A few months ago, watching The Hunt for Red October (1990) would have felt like a trip down memory lane. Now with Russia’s march into Georgia in August, the tensions with Russia are heating up again. What to do while the diplomats settle their differences (again)? Check out these five glasnost gems (again). Why not? Maybe there are lessons to be learned (again).
Fail Safe (1964): This Cold War disaster scenario depicts a technological malfunction that causes a communications breakdown of epic proportions — the complete destruction of Moscow and New York.
Lesson: The best defense is not always a strong offense.
The Hunt for Red October (1990): A Soviet sub commander (Sean Connery) tries to navigate his vessel to U.S. waters in order to defect. Unsure of his intentions, Jack Ryan (Alec Baldwin) is dispatched to meet with him as twitchy U.S. and Soviet diplomats hinder his mission.
Lesson: Some risks are worth taking; some countries are worth defecting to.
The Spy Who Loved Me
(1977). James Bond was often pitted against the Soviets (see: From Russia with Love, The Living Daylights). But, it’s worth noting that 007 also
teamed up with his antagonists on occasion. In this installment of the franchise, Bond (Roger Moore) and Russian agent Anya Amasova (Barbara
Bach) start off on opposite sides and then join together to stop a shipping tycoon from starting a global

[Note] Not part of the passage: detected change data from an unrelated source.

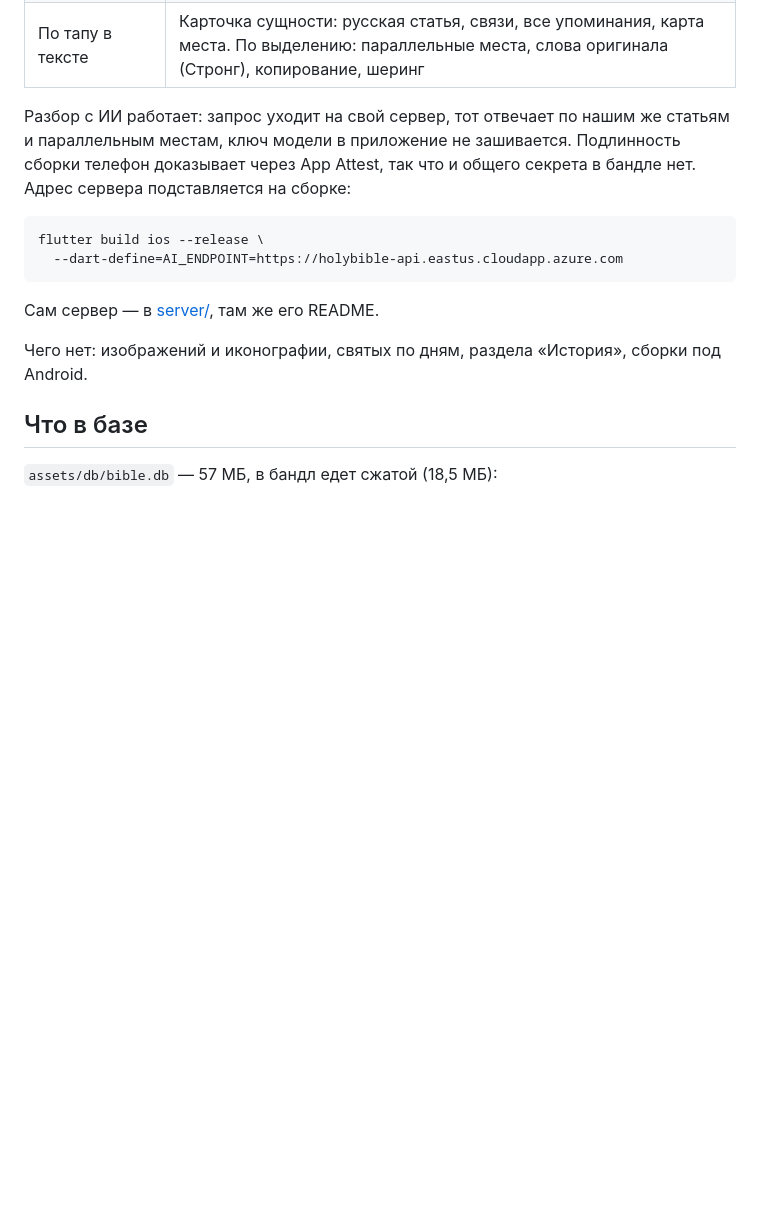
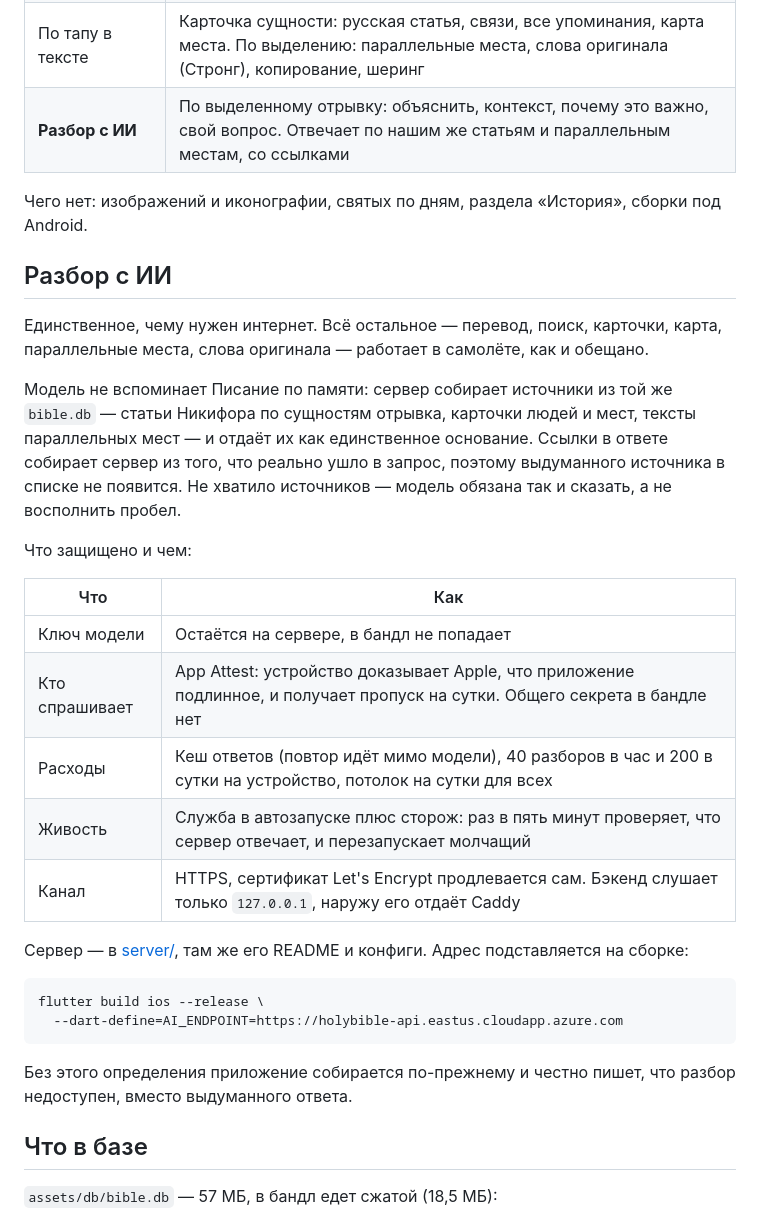
Before and after one commit to DaurovT/holybible-, a Markdown page: README.md, the part around one of its changes. GitHub-like rendering; blank space fills up the shorter version.

````diff
--- a/README.md
+++ b/README.md
@@ -28,21 +28,44 @@ Android, офлайн-first. Текст — главное, всё осталь
 | **Исследовать** | Люди, места, понятия и словарь на 3511 статей; фильтр по завету; поиск с русской морфологией |
 | **Моё** | Закладки, выделения четырьмя цветами, заметки — в отдельной `user.db` |
 | По тапу в тексте | Карточка сущности: русская статья, связи, все упоминания, карта места. По выделению: параллельные места, слова оригинала (Стронг), копирование, шеринг |
+| **Разбор с ИИ** | По выделенному отрывку: объяснить, контекст, почему это важно, свой вопрос. Отвечает по нашим же статьям и параллельным местам, со ссылками |
 
-Разбор с ИИ работает: запрос уходит на свой сервер, тот отвечает по нашим же
-статьям и параллельным местам, ключ модели в приложение не зашивается.
-Подлинность сборки телефон доказывает через App Attest, так что и общего
-секрета в бандле нет. Адрес сервера подставляется на сборке:
+Чего нет: изображений и иконографии, святых по дням, раздела «История», сборки
+под Android.
+
+## Разбор с ИИ
+
+Единственное, чему нужен интернет. Всё остальное — перевод, поиск, карточки,
+карта, параллельные места, слова оригинала — работает в самолёте, как и
+обещано.
+
+Модель не вспоминает Писание по памяти: сервер собирает источники из той же
+`bible.db` — статьи Никифора по сущностям отрывка, карточки людей и мест,
+тексты параллельных мест — и отдаёт их как единственное основание. Ссылки в
+ответе собирает сервер из того, что реально ушло в запрос, поэтому выдуманного
+источника в списке не появится. Не хватило источников — модель обязана так и
+сказать, а не восполнить пробел.
+
+Что защищено и чем:
+
+| Что | Как |
+| --- | --- |
+| Ключ модели | Остаётся на сервере, в бандл не попадает |
+| Кто спрашивает | App Attest: устройство доказывает Apple, что приложение подлинное, и получает пропуск на сутки. Общего секрета в бандле нет |
+| Расходы | Кеш ответов (повтор идёт мимо модели), 40 разборов в час и 200 в сутки на устройство, потолок на сутки для всех |
+| Живость | Служба в автозапуске плюс сторож: раз в пять минут проверяет, что сервер отвечает, и перезапускает молчащий |
+| Канал | HTTPS, сертификат Let's Encrypt продлевается сам. Бэкенд слушает только `127.0.0.1`, наружу его отдаёт Caddy |
+
+Сервер — в [server/](server/), там же его README и конфиги. Адрес
+подставляется на сборке:
 
 ```bash
 flutter build ios --release \
   --dart-define=AI_ENDPOINT=https://holybible-api.eastus.cloudapp.azure.com
 ```
 
-Сам сервер — в [server/](server/), там же его README.
-
-Чего нет: изображений и иконографии, святых по дням, раздела «История», сборки
-под Android.
+Без этого определения приложение собирается по-прежнему и честно пишет, что
+разбор недоступен, вместо выдуманного ответа.
 
 ## Что в базе
 
````
Also changed, not shown: other parts of README.md (+15 -4 lines).
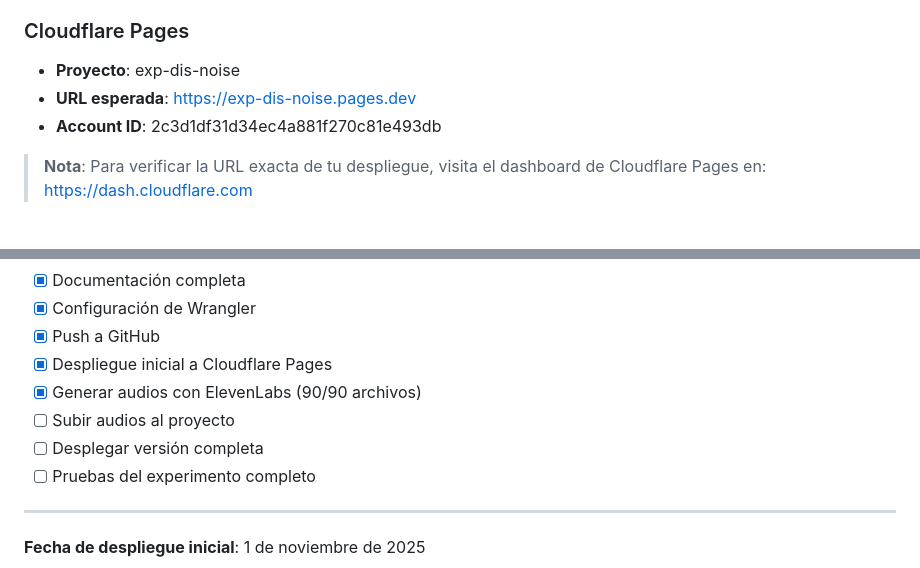
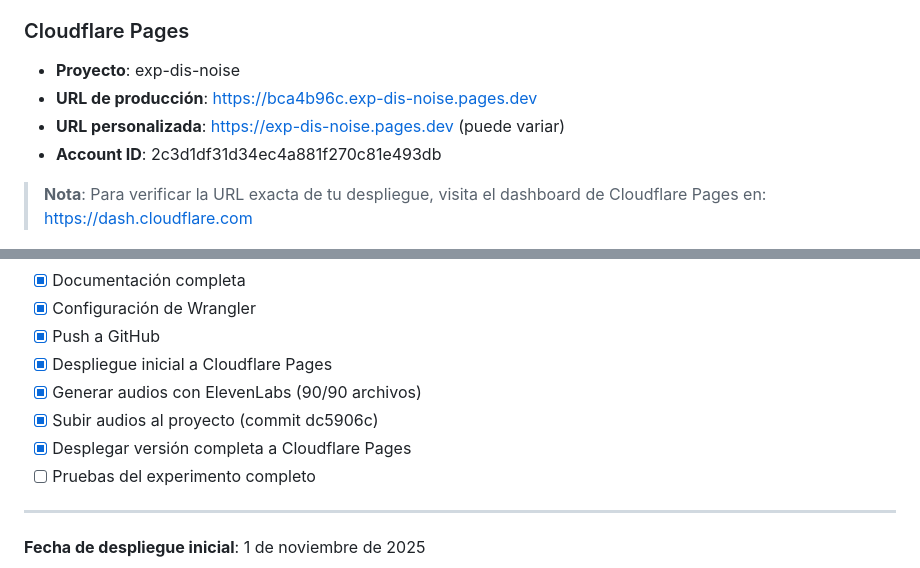
Before and after one commit to EasyModeLife/exp_dis_noise, a Markdown page: DEPLOY.md, 2 parts joined by grey strips. Rendered like a GitHub page.

```diff
--- a/DEPLOY.md
+++ b/DEPLOY.md
@@ -8,7 +8,8 @@
 
 ### Cloudflare Pages
 - **Proyecto**: exp-dis-noise
-- **URL esperada**: https://exp-dis-noise.pages.dev
+- **URL de producción**: https://bca4b96c.exp-dis-noise.pages.dev
+- **URL personalizada**: https://exp-dis-noise.pages.dev (puede variar)
 - **Account ID**: 2c3d1df31d34ec4a881f270c81e493db
 
 > **Nota**: Para verificar la URL exacta de tu despliegue, visita el dashboard de Cloudflare Pages en: https://dash.cloudflare.com
@@ -124,8 +125,8 @@ public/audio/words/
 - [x] Push a GitHub
 - [x] Despliegue inicial a Cloudflare Pages
 - [x] Generar audios con ElevenLabs (90/90 archivos)
-- [ ] Subir audios al proyecto
-- [ ] Desplegar versión completa
+- [x] Subir audios al proyecto (commit dc5906c)
+- [x] Desplegar versión completa a Cloudflare Pages
 - [ ] Pruebas del experimento completo
 
 ---
```
Also changed, not shown: README.md (+6 -0 lines), SUMMARY.md (added, +232 -0 lines).
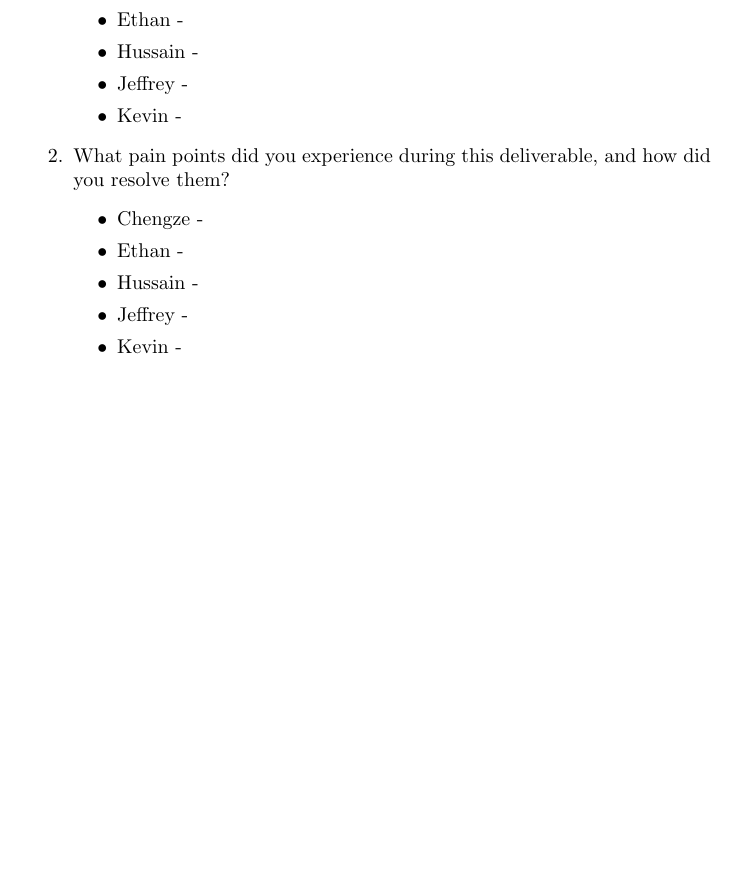
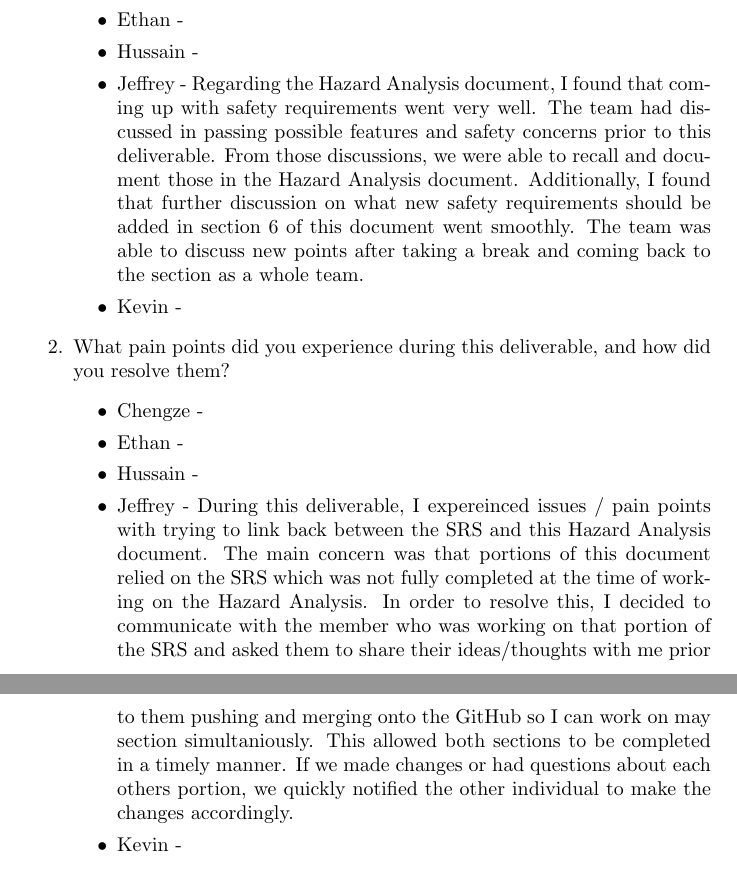
Before and after one commit to ritual-17/flow, a LaTeX document (docs/HazardAnalysis/HazardAnalysis.tex): part of page 6 of 7 before the commit and two parts of pages 6 and 7 of 7 after it, the two joined at a grey line, cut so that both start at the same text, the shorter picture padded with empty space. Compiled offline with pdfLaTeX.

Commit message:
Hazard Analysis Reflection Jeff

```diff
--- a/docs/HazardAnalysis/HazardAnalysis.tex
+++ b/docs/HazardAnalysis/HazardAnalysis.tex
@@ -112,7 +112,14 @@ Which requirements will be implemented in the future?}
         \item Chengze -
         \item Ethan -
         \item Hussain -
-        \item Jeffrey -
+        \item Jeffrey - Regarding the Hazard Analysis document, I found that
+        coming up with safety requirements went very well. The team had discussed
+        in passing possible features and safety concerns prior to this deliverable.
+        From those discussions, we were able to recall and document those in the
+        Hazard Analysis document. Additionally, I found that further discussion on
+        what new safety requirements should be added in section 6 of this document
+        went smoothly. The team was able to discuss new points after taking a break
+        and coming back to the section as a whole team.
         \item Kevin -
     \end{itemize}
     \item What pain points did you experience during this deliverable, and how
@@ -121,7 +128,16 @@ Which requirements will be implemented in the future?}
         \item Chengze -
         \item Ethan -
         \item Hussain -
-        \item Jeffrey -
+        \item Jeffrey - During this deliverable, I expereinced issues / pain points
+        with trying to link back between the SRS and this Hazard Analysis document.
+        The main concern was that portions of this document relied on the SRS which
+        was not fully completed at the time of working on the Hazard Analysis.
+        In order to resolve this, I decided to communicate with the member who was
+        working on that portion of the SRS and asked them to share their ideas/thoughts
+        with me prior to them pushing and merging onto the GitHub so I can work on may
+        section simultaniously. This allowed both sections to be completed in a timely
+        manner. If we made changes or had questions about each others portion, we
+        quickly notified the other individual to make the changes accordingly.
         \item Kevin -
     \end{itemize}
     \item Which of your listed risks had your team thought of before this
```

Lesson: Détente works.
(1984): A classic in the genre of Soviet-bashing, this movie tried to
stoke fear in American hearts by imagining World War III in the guise
of a Soviet invasion of the United States. The purported invasion spurs
a group of high school students (Patrick Swayze and Charlie Sheen,
among others) to engage in guerrilla warfare against the interlopers.
Lesson: Well, none. But a
remake is already in the works, “very much keeping in mind the
post-9/11 world that we’re in,” according to the screenwriter. Maybe there’s a lesson to be learned in that version.
(1985): It’s the Americans vs. the Soviets in the boxing ring — or
Rocky (Sylvester Stallone) vs. Ivan “Whatever he hits, he destroys”
Drago (Dolph Lundgren). Not surprisingly, the United States… err,
Rocky… wins the fight and, gains even the admiration of the
Lesson: Rocky tells the crowd that a match-up in a boxing ring is
preferable to war: “In here, there were two guys killing each other,
but I guess that’s better than twenty million. I guess what I’m trying
to say is that if I can change, and you can change, everybody can